[DATA PROVIDED — start]

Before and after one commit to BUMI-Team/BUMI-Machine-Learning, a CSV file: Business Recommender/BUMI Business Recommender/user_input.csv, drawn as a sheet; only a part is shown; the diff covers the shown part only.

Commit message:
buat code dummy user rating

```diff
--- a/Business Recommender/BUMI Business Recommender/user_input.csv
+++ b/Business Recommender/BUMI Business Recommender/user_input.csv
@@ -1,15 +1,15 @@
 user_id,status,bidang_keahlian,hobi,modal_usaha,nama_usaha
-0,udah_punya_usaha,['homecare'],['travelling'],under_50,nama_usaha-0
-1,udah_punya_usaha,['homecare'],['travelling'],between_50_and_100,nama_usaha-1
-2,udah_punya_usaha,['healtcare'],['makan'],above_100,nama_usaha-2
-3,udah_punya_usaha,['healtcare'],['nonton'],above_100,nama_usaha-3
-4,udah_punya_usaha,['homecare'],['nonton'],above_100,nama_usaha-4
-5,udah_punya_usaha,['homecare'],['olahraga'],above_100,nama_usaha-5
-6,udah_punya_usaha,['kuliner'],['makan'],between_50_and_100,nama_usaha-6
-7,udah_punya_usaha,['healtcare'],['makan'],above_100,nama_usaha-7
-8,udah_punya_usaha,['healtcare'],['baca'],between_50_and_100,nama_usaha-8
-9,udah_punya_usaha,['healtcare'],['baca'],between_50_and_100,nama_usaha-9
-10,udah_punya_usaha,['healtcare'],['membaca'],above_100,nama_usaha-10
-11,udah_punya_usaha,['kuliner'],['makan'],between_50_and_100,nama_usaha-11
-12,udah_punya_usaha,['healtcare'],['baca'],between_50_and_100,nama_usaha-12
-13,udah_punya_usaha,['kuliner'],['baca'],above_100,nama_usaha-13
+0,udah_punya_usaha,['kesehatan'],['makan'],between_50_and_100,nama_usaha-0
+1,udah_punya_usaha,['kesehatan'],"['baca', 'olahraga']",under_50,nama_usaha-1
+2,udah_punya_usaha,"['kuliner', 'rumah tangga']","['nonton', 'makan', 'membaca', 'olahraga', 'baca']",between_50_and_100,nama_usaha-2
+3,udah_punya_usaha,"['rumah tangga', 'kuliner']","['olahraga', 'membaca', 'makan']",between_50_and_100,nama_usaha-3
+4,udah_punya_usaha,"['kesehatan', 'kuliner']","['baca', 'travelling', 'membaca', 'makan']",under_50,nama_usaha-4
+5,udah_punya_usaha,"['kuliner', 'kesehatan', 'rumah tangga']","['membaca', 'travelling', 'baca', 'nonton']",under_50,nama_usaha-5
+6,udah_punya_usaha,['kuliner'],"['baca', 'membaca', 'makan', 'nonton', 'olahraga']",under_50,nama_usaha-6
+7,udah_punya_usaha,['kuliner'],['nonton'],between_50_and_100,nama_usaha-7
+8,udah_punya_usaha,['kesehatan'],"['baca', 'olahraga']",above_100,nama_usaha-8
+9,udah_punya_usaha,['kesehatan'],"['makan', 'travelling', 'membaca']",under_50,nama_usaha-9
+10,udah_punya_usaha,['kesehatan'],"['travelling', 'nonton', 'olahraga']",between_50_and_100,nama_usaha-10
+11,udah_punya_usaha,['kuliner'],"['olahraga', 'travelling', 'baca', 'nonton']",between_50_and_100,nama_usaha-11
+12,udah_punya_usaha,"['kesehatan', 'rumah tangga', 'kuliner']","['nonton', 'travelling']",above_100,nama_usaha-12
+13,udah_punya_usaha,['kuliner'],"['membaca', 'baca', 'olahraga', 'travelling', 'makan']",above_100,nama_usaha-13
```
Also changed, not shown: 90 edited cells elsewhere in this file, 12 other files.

[DATA PROVIDED — finish]

WHAT YOU ARE ASKED TO DO:
Repeat every record, exactly as written.

EXERCISE SOLUTION:
Before and after one commit to BUMI-Team/BUMI-Machine-Learning, a CSV file: Business Recommender/BUMI Business Recommender/user_input.csv, drawn as a sheet; only a part is shown; the diff covers the shown part only.

Commit message:
buat code dummy user rating

```diff
--- a/Business Recommender/BUMI Business Recommender/user_input.csv
+++ b/Business Recommender/BUMI Business Recommender/user_input.csv
@@ -1,15 +1,15 @@
 user_id,status,bidang_keahlian,hobi,modal_usaha,nama_usaha
-0,udah_punya_usaha,['homecare'],['travelling'],under_50,nama_usaha-0
-1,udah_punya_usaha,['homecare'],['travelling'],between_50_and_100,nama_usaha-1
-2,udah_punya_usaha,['healtcare'],['makan'],above_100,nama_usaha-2
-3,udah_punya_usaha,['healtcare'],['nonton'],above_100,nama_usaha-3
-4,udah_punya_usaha,['homecare'],['nonton'],above_100,nama_usaha-4
-5,udah_punya_usaha,['homecare'],['olahraga'],above_100,nama_usaha-5
-6,udah_punya_usaha,['kuliner'],['makan'],between_50_and_100,nama_usaha-6
-7,udah_punya_usaha,['healtcare'],['makan'],above_100,nama_usaha-7
-8,udah_punya_usaha,['healtcare'],['baca'],between_50_and_100,nama_usaha-8
-9,udah_punya_usaha,['healtcare'],['baca'],between_50_and_100,nama_usaha-9
-10,udah_punya_usaha,['healtcare'],['membaca'],above_100,nama_usaha-10
-11,udah_punya_usaha,['kuliner'],['makan'],between_50_and_100,nama_usaha-11
-12,udah_punya_usaha,['healtcare'],['baca'],between_50_and_100,nama_usaha-12
-13,udah_punya_usaha,['kuliner'],['baca'],above_100,nama_usaha-13
+0,udah_punya_usaha,['kesehatan'],['makan'],between_50_and_100,nama_usaha-0
+1,udah_punya_usaha,['kesehatan'],"['baca', 'olahraga']",under_50,nama_usaha-1
+2,udah_punya_usaha,"['kuliner', 'rumah tangga']","['nonton', 'makan', 'membaca', 'olahraga', 'baca']",between_50_and_100,nama_usaha-2
+3,udah_punya_usaha,"['rumah tangga', 'kuliner']","['olahraga', 'membaca', 'makan']",between_50_and_100,nama_usaha-3
+4,udah_punya_usaha,"['kesehatan', 'kuliner']","['baca', 'travelling', 'membaca', 'makan']",under_50,nama_usaha-4
+5,udah_punya_usaha,"['kuliner', 'kesehatan', 'rumah tangga']","['membaca', 'travelling', 'baca', 'nonton']",under_50,nama_usaha-5
+6,udah_punya_usaha,['kuliner'],"['baca', 'membaca', 'makan', 'nonton', 'olahraga']",under_50,nama_usaha-6
+7,udah_punya_usaha,['kuliner'],['nonton'],between_50_and_100,nama_usaha-7
+8,udah_punya_usaha,['kesehatan'],"['baca', 'olahraga']",above_100,nama_usaha-8
+9,udah_punya_usaha,['kesehatan'],"['makan', 'travelling', 'membaca']",under_50,nama_usaha-9
+10,udah_punya_usaha,['kesehatan'],"['travelling', 'nonton', 'olahraga']",between_50_and_100,nama_usaha-10
+11,udah_punya_usaha,['kuliner'],"['olahraga', 'travelling', 'baca', 'nonton']",between_50_and_100,nama_usaha-11
+12,udah_punya_usaha,"['kesehatan', 'rumah tangga', 'kuliner']","['nonton', 'travelling']",above_100,nama_usaha-12
+13,udah_punya_usaha,['kuliner'],"['membaca', 'baca', 'olahraga', 'travelling', 'makan']",above_100,nama_usaha-13
```
Also changed, not shown: 90 edited cells elsewhere in this file, 12 other files.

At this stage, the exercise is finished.